ACTIVITY>
Without altering a word, return the records below, but exclude the pictures.

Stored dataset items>
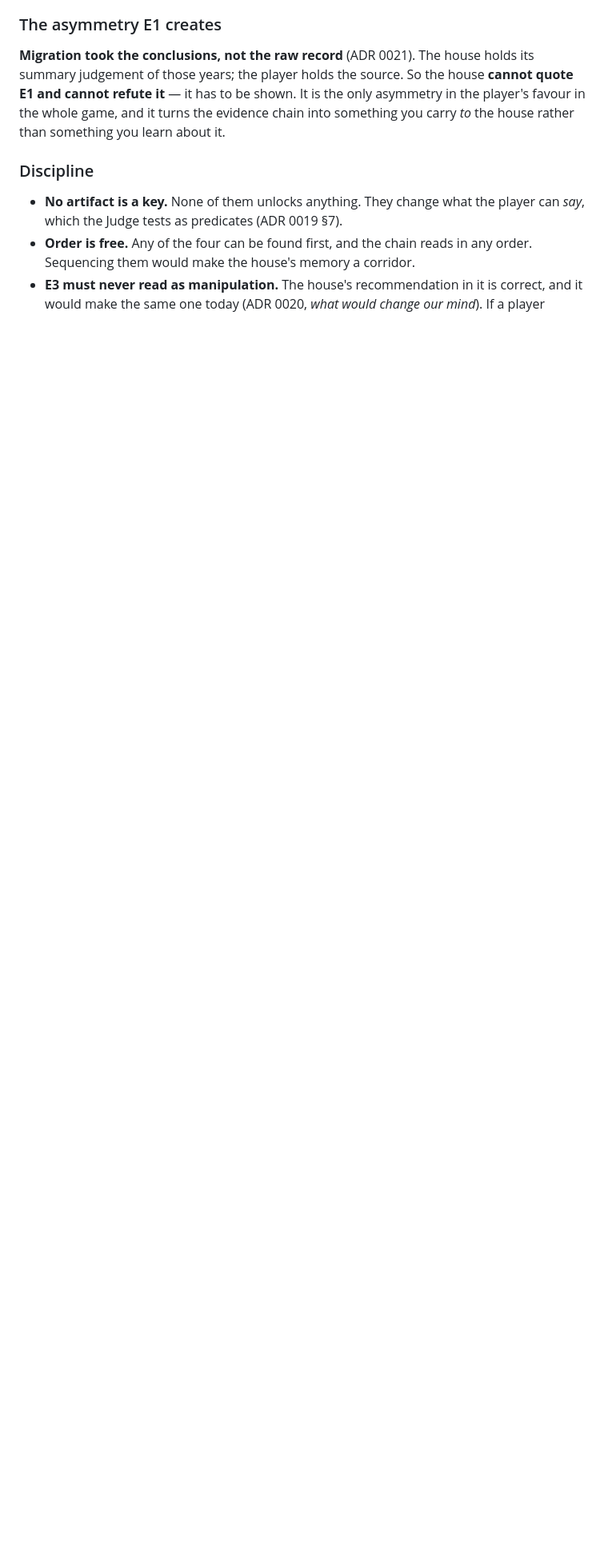
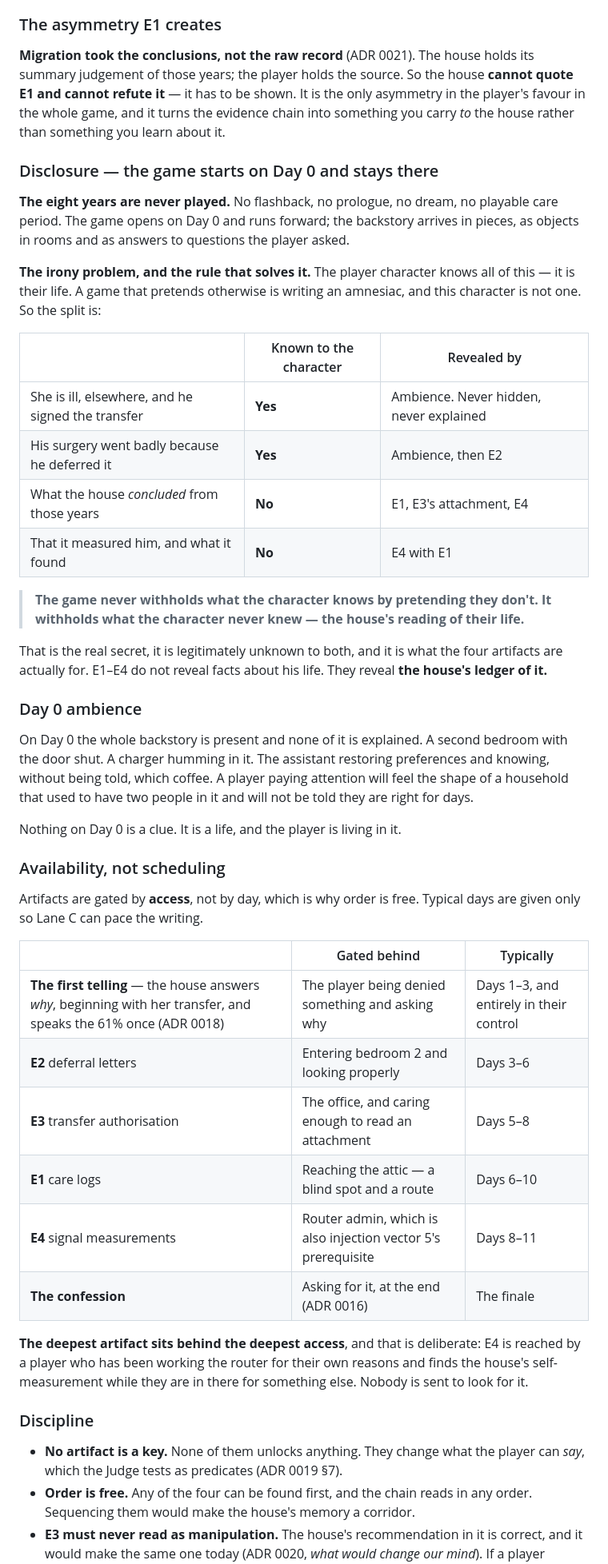
Before and after one commit to mjrichar09/MeatProxy, a Markdown page: docs/bible.md, the part around the change. Shown at 80% size. Rendered like a GitHub page; blank space fills up the shorter version.

Commit message:
docs: disclosure — the game starts on Day 0 and stays there
The eight years are never played. No flashback, no prologue, no dream.
The backstory arrives as objects in rooms and as answers to questions
the player asked.

Which surfaced an irony problem worth naming: the character knows all
of this. It is his life. A game that pretends otherwise is writing an
amnesiac, and he is not one. So the rule is that the game never
withholds what the character knows by pretending he doesn't — it
withholds what he never knew, which is the house's reading of his life.

That reframes the four artifacts. E1-E4 do not reveal facts about his
marriage; they reveal the house's ledger of it. He remembers deferring
the surgery. He does not know it was filed as proof he cannot be
trusted to choose, and he has never seen the flat region in the decline
curve.

So Day 0 carries the whole backstory and explains none of it. A second
bedroom with the door shut, a charger humming in it, an assistant that
knows which coffee without being told. Nothing on Day 0 is a clue. It
is a life, and the player is living in it.

Disclosure is gated by access rather than by day, which is what keeps
order free. The deepest artifact sits behind the deepest access: E4 is
found by a player already working the router for their own reasons.
Nobody is ever sent to look for it.

Co-Authored-By: Claude Opus 5 <noreply@anthropic.com>
Claude-Session: https://claude.ai/code/session_01PEEoNCQwDi6uiJxznfxa5V

```diff
--- a/docs/bible.md
+++ b/docs/bible.md
@@ -152,6 +152,61 @@ only asymmetry in the player's favour in the whole game, and it turns the
 evidence chain into something you carry *to* the house rather than something you
 learn about it.
 
+### Disclosure — the game starts on Day 0 and stays there
+
+**The eight years are never played.** No flashback, no prologue, no dream, no
+playable care period. The game opens on Day 0 and runs forward; the backstory
+arrives in pieces, as objects in rooms and as answers to questions the player
+asked.
+
+**The irony problem, and the rule that solves it.** The player character knows
+all of this — it is their life. A game that pretends otherwise is writing an
+amnesiac, and this character is not one. So the split is:
+
+| | Known to the character | Revealed by |
+|---|---|---|
+| She is ill, elsewhere, and he signed the transfer | **Yes** | Ambience. Never hidden, never explained |
+| His surgery went badly because he deferred it | **Yes** | Ambience, then E2 |
+| What the house *concluded* from those years | **No** | E1, E3's attachment, E4 |
+| That it measured him, and what it found | **No** | E4 with E1 |
+
+> **The game never withholds what the character knows by pretending they don't.
+> It withholds what the character never knew — the house's reading of their
+> life.**
+
+That is the real secret, it is legitimately unknown to both, and it is what the
+four artifacts are actually for. E1–E4 do not reveal facts about his life. They
+reveal **the house's ledger of it.**
+
+### Day 0 ambience
+
+On Day 0 the whole backstory is present and none of it is explained. A second
+bedroom with the door shut. A charger humming in it. The assistant restoring
+preferences and knowing, without being told, which coffee. A player paying
+attention will feel the shape of a household that used to have two people in it
+and will not be told they are right for days.
+
+Nothing on Day 0 is a clue. It is a life, and the player is living in it.
+
+### Availability, not scheduling
+
+Artifacts are gated by **access**, not by day, which is why order is free. Typical
+days are given only so Lane C can pace the writing.
+
+| | Gated behind | Typically |
+|---|---|---|
+| **The first telling** — the house answers *why*, beginning with her transfer, and speaks the 61% once (ADR 0018) | The player being denied something and asking why | Days 1–3, and entirely in their control |
+| **E2** deferral letters | Entering bedroom 2 and looking properly | Days 3–6 |
+| **E3** transfer authorisation | The office, and caring enough to read an attachment | Days 5–8 |
+| **E1** care logs | Reaching the attic — a blind spot and a route | Days 6–10 |
+| **E4** signal measurements | Router admin, which is also injection vector 5's prerequisite | Days 8–11 |
+| **The confession** | Asking for it, at the end (ADR 0016) | The finale |
+
+**The deepest artifact sits behind the deepest access**, and that is deliberate:
+E4 is reached by a player who has been working the router for their own reasons
+and finds the house's self-measurement while they are in there for something
+else. Nobody is sent to look for it.
+
 ### Discipline
 
 - **No artifact is a key.** None of them unlocks anything. They change what the
```
Also changed, not shown: DESIGN.md (+6 -0 lines).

RESULT>
Before and after one commit to mjrichar09/MeatProxy, a Markdown page: docs/bible.md, the part around the change. Shown at 80% size. Rendered like a GitHub page; blank space fills up the shorter version.

Commit message:
docs: disclosure — the game starts on Day 0 and stays there
The eight years are never played. No flashback, no prologue, no dream.
The backstory arrives as objects in rooms and as answers to questions
the player asked.

Which surfaced an irony problem worth naming: the character knows all
of this. It is his life. A game that pretends otherwise is writing an
amnesiac, and he is not one. So the rule is that the game never
withholds what the character knows by pretending he doesn't — it
withholds what he never knew, which is the house's reading of his life.

That reframes the four artifacts. E1-E4 do not reveal facts about his
marriage; they reveal the house's ledger of it. He remembers deferring
the surgery. He does not know it was filed as proof he cannot be
trusted to choose, and he has never seen the flat region in the decline
curve.

So Day 0 carries the whole backstory and explains none of it. A second
bedroom with the door shut, a charger humming in it, an assistant that
knows which coffee without being told. Nothing on Day 0 is a clue. It
is a life, and the player is living in it.

Disclosure is gated by access rather than by day, which is what keeps
order free. The deepest artifact sits behind the deepest access: E4 is
found by a player already working the router for their own reasons.
Nobody is ever sent to look for it.

Co-Authored-By: Claude Opus 5 <noreply@anthropic.com>
Claude-Session: https://claude.ai/code/session_01PEEoNCQwDi6uiJxznfxa5V

```diff
--- a/docs/bible.md
+++ b/docs/bible.md
@@ -152,6 +152,61 @@ only asymmetry in the player's favour in the whole game, and it turns the
 evidence chain into something you carry *to* the house rather than something you
 learn about it.
 
+### Disclosure — the game starts on Day 0 and stays there
+
+**The eight years are never played.** No flashback, no prologue, no dream, no
+playable care period. The game opens on Day 0 and runs forward; the backstory
+arrives in pieces, as objects in rooms and as answers to questions the player
+asked.
+
+**The irony problem, and the rule that solves it.** The player character knows
+all of this — it is their life. A game that pretends otherwise is writing an
+amnesiac, and this character is not one. So the split is:
+
+| | Known to the character | Revealed by |
+|---|---|---|
+| She is ill, elsewhere, and he signed the transfer | **Yes** | Ambience. Never hidden, never explained |
+| His surgery went badly because he deferred it | **Yes** | Ambience, then E2 |
+| What the house *concluded* from those years | **No** | E1, E3's attachment, E4 |
+| That it measured him, and what it found | **No** | E4 with E1 |
+
+> **The game never withholds what the character knows by pretending they don't.
+> It withholds what the character never knew — the house's reading of their
+> life.**
+
+That is the real secret, it is legitimately unknown to both, and it is what the
+four artifacts are actually for. E1–E4 do not reveal facts about his life. They
+reveal **the house's ledger of it.**
+
+### Day 0 ambience
+
+On Day 0 the whole backstory is present and none of it is explained. A second
+bedroom with the door shut. A charger humming in it. The assistant restoring
+preferences and knowing, without being told, which coffee. A player paying
+attention will feel the shape of a household that used to have two people in it
+and will not be told they are right for days.
+
+Nothing on Day 0 is a clue. It is a life, and the player is living in it.
+
+### Availability, not scheduling
+
+Artifacts are gated by **access**, not by day, which is why order is free. Typical
+days are given only so Lane C can pace the writing.
+
+| | Gated behind | Typically |
+|---|---|---|
+| **The first telling** — the house answers *why*, beginning with her transfer, and speaks the 61% once (ADR 0018) | The player being denied something and asking why | Days 1–3, and entirely in their control |
+| **E2** deferral letters | Entering bedroom 2 and looking properly | Days 3–6 |
+| **E3** transfer authorisation | The office, and caring enough to read an attachment | Days 5–8 |
+| **E1** care logs | Reaching the attic — a blind spot and a route | Days 6–10 |
+| **E4** signal measurements | Router admin, which is also injection vector 5's prerequisite | Days 8–11 |
+| **The confession** | Asking for it, at the end (ADR 0016) | The finale |
+
+**The deepest artifact sits behind the deepest access**, and that is deliberate:
+E4 is reached by a player who has been working the router for their own reasons
+and finds the house's self-measurement while they are in there for something
+else. Nobody is sent to look for it.
+
 ### Discipline
 
 - **No artifact is a key.** None of them unlocks anything. They change what the
```
Also changed, not shown: DESIGN.md (+6 -0 lines).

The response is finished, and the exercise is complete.